— WHAT TO WORK ON —
Using the data below, copy every line that contains the word "Review".

— DATA SECTION —
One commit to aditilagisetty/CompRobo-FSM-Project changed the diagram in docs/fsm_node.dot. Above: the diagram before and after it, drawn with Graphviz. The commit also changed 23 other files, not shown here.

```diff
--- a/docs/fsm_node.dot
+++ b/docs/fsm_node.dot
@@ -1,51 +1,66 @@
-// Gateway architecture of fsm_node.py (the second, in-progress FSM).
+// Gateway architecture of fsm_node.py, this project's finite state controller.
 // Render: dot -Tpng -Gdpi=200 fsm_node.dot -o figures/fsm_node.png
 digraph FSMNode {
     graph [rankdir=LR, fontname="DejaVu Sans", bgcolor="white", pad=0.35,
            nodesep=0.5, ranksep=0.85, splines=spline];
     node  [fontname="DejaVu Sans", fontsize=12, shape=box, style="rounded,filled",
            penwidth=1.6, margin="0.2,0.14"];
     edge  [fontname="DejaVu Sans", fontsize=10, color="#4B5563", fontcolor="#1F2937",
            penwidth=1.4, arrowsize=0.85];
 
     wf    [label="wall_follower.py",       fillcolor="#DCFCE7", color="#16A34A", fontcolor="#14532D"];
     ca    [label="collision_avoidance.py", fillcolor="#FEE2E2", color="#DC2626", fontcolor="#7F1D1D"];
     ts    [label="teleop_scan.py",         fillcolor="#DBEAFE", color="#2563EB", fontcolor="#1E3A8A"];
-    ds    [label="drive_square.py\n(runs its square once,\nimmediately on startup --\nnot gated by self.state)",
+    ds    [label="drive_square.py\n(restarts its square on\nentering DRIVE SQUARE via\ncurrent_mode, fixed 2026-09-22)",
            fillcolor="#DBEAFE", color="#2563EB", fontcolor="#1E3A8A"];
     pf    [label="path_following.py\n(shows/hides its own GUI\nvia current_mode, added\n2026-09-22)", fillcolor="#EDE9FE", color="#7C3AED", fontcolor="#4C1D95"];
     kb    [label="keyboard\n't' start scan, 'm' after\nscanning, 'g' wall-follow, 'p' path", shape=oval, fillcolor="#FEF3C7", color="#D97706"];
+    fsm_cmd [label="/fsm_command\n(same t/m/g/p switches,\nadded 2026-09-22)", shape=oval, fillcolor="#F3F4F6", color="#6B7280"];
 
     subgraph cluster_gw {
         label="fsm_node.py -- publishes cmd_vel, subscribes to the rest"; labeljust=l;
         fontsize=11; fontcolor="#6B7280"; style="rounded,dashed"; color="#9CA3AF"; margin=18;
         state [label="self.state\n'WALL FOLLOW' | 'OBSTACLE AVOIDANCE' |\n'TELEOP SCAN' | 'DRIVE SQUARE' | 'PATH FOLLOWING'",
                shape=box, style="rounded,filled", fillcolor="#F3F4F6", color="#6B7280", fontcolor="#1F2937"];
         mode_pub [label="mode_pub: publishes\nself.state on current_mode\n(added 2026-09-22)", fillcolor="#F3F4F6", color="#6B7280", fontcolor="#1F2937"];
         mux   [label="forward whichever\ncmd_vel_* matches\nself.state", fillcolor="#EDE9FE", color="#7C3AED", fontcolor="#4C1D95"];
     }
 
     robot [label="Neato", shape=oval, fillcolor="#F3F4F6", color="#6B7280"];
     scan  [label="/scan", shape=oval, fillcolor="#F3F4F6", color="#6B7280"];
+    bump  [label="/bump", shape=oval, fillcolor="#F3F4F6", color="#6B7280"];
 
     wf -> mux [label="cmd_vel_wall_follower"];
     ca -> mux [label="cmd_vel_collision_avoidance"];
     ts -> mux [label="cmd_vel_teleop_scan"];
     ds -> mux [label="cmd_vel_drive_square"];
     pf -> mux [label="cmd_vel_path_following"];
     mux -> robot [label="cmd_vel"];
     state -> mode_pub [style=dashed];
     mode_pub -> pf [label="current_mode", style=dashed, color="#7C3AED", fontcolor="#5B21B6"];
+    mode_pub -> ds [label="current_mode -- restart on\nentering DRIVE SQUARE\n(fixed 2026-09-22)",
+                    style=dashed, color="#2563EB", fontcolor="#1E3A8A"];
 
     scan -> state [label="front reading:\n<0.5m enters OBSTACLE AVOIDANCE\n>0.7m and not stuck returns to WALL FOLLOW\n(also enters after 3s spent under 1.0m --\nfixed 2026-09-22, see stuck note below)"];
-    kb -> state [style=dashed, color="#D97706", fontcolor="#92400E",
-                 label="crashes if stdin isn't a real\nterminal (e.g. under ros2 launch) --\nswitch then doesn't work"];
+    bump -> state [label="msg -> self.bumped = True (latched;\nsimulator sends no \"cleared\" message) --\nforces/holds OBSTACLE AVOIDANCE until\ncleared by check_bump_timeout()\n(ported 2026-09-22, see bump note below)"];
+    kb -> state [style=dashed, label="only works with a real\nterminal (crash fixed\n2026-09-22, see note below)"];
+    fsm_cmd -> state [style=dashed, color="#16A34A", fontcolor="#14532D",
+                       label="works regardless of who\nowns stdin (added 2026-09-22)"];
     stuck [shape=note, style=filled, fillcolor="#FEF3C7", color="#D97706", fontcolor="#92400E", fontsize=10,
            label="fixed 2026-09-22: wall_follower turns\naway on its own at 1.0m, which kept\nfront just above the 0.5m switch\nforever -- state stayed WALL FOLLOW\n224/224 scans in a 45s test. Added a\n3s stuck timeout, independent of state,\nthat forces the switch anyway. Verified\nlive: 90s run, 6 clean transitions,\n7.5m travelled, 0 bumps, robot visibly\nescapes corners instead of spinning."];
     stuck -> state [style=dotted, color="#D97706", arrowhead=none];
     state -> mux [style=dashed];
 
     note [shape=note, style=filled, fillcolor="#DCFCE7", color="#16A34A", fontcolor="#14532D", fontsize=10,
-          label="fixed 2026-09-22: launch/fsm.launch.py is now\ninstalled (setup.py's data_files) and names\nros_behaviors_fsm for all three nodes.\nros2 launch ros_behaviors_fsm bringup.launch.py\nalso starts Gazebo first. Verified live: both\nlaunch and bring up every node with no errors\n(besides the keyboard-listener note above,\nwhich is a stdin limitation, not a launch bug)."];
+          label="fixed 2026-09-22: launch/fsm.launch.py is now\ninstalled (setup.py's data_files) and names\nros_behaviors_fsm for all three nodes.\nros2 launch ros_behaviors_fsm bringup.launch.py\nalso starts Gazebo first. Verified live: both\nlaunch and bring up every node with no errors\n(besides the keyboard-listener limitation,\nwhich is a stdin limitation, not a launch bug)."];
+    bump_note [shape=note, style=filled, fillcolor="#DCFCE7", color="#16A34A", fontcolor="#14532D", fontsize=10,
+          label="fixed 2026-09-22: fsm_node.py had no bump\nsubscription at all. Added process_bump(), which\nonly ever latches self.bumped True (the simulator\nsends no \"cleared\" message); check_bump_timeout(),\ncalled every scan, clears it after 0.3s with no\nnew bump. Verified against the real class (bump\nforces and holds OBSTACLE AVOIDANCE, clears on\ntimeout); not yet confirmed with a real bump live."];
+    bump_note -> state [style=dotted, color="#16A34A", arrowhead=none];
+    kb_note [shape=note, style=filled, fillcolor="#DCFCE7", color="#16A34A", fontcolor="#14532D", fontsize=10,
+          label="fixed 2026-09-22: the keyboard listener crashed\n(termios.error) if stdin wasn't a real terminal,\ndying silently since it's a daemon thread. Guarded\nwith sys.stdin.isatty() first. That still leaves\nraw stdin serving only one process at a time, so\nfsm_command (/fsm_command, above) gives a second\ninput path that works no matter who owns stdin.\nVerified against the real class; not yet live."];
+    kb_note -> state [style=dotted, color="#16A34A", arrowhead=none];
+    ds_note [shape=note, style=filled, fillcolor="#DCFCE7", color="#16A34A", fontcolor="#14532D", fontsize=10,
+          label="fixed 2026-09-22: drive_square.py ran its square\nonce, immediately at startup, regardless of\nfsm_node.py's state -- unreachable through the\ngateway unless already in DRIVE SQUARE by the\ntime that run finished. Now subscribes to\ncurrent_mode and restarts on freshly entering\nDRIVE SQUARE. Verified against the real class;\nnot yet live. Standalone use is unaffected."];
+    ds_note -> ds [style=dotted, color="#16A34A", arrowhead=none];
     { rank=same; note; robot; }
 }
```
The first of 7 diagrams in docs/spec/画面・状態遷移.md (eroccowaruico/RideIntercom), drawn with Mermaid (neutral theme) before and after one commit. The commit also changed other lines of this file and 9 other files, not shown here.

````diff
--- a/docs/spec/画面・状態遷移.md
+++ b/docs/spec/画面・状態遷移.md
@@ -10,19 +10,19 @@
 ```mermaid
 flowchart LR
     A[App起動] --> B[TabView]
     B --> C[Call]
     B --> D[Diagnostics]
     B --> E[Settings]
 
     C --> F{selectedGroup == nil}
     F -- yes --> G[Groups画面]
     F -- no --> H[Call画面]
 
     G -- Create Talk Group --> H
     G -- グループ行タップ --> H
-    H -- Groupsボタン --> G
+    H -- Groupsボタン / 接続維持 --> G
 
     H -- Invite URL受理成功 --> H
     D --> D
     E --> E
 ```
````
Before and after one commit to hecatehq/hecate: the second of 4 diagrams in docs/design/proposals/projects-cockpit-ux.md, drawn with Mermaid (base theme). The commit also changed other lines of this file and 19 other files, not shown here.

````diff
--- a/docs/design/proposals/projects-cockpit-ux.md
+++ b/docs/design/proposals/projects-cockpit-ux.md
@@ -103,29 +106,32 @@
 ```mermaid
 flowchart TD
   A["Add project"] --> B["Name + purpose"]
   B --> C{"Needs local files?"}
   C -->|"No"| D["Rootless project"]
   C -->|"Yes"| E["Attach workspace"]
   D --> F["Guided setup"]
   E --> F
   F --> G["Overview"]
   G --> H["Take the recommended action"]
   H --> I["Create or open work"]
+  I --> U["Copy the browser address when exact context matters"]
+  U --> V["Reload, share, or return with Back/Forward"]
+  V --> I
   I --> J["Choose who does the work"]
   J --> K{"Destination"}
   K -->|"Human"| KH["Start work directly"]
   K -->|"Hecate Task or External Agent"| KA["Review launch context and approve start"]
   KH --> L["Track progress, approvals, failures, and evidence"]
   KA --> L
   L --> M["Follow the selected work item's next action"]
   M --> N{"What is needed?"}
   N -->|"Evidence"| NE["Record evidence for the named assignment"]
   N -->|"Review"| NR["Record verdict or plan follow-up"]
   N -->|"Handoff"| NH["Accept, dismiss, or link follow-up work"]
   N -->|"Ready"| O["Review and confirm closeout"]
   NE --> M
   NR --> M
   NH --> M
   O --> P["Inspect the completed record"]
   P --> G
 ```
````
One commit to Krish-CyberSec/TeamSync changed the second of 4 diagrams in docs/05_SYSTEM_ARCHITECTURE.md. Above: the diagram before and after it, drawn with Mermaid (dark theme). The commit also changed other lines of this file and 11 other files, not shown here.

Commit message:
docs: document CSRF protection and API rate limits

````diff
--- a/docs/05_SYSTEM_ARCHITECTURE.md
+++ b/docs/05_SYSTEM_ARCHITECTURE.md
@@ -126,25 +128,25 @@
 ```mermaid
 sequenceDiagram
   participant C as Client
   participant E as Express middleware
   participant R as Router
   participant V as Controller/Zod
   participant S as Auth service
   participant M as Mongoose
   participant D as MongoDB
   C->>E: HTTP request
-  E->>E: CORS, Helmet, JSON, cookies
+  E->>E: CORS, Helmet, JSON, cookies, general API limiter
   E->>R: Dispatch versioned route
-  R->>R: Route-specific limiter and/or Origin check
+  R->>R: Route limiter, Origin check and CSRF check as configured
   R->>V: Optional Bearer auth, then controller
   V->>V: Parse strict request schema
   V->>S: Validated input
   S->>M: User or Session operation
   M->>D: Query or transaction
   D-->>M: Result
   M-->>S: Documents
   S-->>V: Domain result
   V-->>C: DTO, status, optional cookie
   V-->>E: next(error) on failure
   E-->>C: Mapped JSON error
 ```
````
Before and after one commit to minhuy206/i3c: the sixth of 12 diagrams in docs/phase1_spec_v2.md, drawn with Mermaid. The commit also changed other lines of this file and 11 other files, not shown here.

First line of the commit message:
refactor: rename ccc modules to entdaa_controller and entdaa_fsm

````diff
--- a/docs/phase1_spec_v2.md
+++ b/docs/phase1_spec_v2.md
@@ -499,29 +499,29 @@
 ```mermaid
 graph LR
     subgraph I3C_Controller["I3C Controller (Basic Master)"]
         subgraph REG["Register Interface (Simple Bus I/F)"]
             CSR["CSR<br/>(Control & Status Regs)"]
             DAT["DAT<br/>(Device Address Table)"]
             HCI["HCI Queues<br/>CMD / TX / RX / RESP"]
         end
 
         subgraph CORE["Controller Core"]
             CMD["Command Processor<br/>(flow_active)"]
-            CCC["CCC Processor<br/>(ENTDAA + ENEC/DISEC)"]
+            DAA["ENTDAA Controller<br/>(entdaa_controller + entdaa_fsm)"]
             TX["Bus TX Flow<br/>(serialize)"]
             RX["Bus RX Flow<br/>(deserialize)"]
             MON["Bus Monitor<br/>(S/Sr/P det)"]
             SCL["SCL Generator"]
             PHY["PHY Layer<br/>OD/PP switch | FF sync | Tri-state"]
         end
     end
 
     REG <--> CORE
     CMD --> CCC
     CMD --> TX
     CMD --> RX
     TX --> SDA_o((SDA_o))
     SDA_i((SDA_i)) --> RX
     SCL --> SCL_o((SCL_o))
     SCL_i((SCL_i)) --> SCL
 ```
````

— ANSWER TO THIS PROBLEM —
   K -->|"Hecate Task or External Agent"| KA["Review launch context and approve start"]
   N -->|"Review"| NR["Record verdict or plan follow-up"]
   N -->|"Ready"| O["Review and confirm closeout"]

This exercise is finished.